Image from book event

“As we’re getting our students to write, one of the ways we can inspire them is to have them think about the ways in which they are different,” says Dana Kramaroff, acclaimed author of The Do More Club. 

On Wednesday, April 3, Cedar Crest College’s Education Department & Cressman Library hosted Kramaroff to discuss teaching the youth of today, tackling difficult topics in the classroom, and her writing journey. 

Kramaroff is an educator, a writer, a mom, but at the core of her identity she’s a Jewish woman. The importance of layers to identity is something she demonstrates and teaches to her young students, encouraging them to embrace every part of themselves – especially those initially unseen.  

Identity and acceptance are not just words to Kramaroff, they’re also a priority echoed in The Do More Club. The novel, written entirely in verse, follows a young Jewish boy in the wake of an antisemitic attack on his middle school. Rather than letting hatred shame him into silence, he starts a ‘do more’ club to spread kindness and make a positive difference in his community.  

Outside of her personal experience, Kramaroff was inspired by the Jewish philosophy Tzedakah, which centers around doing kind things for people. The highest form of Tzedakah is doing something kind for somebody else without knowing who’s receiving that kind act, and without them knowing you performed it.  

This ideology is present throughout The Do More Club, as well as Kramaroff’s teachings. She imparts this wisdom onto upcoming educators, encouraging them to integrate a culture of kindness into their classrooms. The philosophy is perhaps best illustrated by an activity the audience participated in, which included writing affirmations and compliments on sticky notes and placing them in public spaces.

In line with her philosophies and novel, Kramaroff gave advice to aspiring educators in a segment aptly dubbed, ‘Do More of This.’ She suggests breaking down barriers between students, not just during the first week of school, but throughout the year. She also demonstrated several activities that help create a comfortable environment for students to be their authentic selves in. 

“One of the things I learned very early online when I was studying to be a teacher was from the author Sandra Cisneros,” says Kramaroff, “One of the things she said was, ‘write about what makes you different.’ That was such a powerful message for me as a teacher and as a person.” 

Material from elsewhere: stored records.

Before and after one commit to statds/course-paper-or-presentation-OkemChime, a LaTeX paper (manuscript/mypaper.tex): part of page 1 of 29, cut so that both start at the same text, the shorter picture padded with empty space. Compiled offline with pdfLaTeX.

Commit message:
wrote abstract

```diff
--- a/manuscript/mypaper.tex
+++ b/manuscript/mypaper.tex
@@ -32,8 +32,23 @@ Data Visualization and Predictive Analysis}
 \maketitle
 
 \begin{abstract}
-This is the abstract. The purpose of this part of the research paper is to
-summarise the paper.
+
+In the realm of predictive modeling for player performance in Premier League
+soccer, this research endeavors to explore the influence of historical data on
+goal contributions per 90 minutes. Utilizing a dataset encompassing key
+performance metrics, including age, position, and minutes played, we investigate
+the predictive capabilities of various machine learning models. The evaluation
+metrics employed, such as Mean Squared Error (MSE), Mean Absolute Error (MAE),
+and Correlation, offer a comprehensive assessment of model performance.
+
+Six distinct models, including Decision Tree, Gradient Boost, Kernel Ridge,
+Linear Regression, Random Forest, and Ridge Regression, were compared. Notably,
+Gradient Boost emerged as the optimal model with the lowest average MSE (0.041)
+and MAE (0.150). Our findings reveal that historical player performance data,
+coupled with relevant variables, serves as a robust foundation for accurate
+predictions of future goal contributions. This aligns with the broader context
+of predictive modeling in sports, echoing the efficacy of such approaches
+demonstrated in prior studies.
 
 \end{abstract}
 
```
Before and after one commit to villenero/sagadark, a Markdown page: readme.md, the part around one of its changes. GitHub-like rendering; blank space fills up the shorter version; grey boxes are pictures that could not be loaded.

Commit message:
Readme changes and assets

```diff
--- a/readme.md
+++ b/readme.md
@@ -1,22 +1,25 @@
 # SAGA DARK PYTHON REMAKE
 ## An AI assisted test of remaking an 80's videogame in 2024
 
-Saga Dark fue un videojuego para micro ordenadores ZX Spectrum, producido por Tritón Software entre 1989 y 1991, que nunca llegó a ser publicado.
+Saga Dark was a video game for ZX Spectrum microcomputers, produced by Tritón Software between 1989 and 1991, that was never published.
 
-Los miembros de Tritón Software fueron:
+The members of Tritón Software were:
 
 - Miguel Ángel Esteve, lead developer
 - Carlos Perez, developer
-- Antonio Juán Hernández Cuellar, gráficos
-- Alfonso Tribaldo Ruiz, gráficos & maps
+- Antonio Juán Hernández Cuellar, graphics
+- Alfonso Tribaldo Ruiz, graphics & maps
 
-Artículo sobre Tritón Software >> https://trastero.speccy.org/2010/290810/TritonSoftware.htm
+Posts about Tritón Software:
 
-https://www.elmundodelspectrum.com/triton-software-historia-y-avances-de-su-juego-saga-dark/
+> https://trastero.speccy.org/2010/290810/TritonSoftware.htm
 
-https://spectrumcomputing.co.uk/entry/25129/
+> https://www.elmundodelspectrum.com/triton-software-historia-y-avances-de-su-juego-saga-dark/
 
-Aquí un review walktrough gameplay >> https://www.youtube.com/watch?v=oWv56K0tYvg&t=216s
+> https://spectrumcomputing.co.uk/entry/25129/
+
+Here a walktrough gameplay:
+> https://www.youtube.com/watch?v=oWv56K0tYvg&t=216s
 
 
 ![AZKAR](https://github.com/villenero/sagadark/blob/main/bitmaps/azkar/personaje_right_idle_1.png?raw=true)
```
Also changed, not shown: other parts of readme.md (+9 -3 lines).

“Kids feel different in so many ways, and it was important for me to write a book where, no matter how someone feels in their life, they’re able to see themselves reflected in the pages of a book.”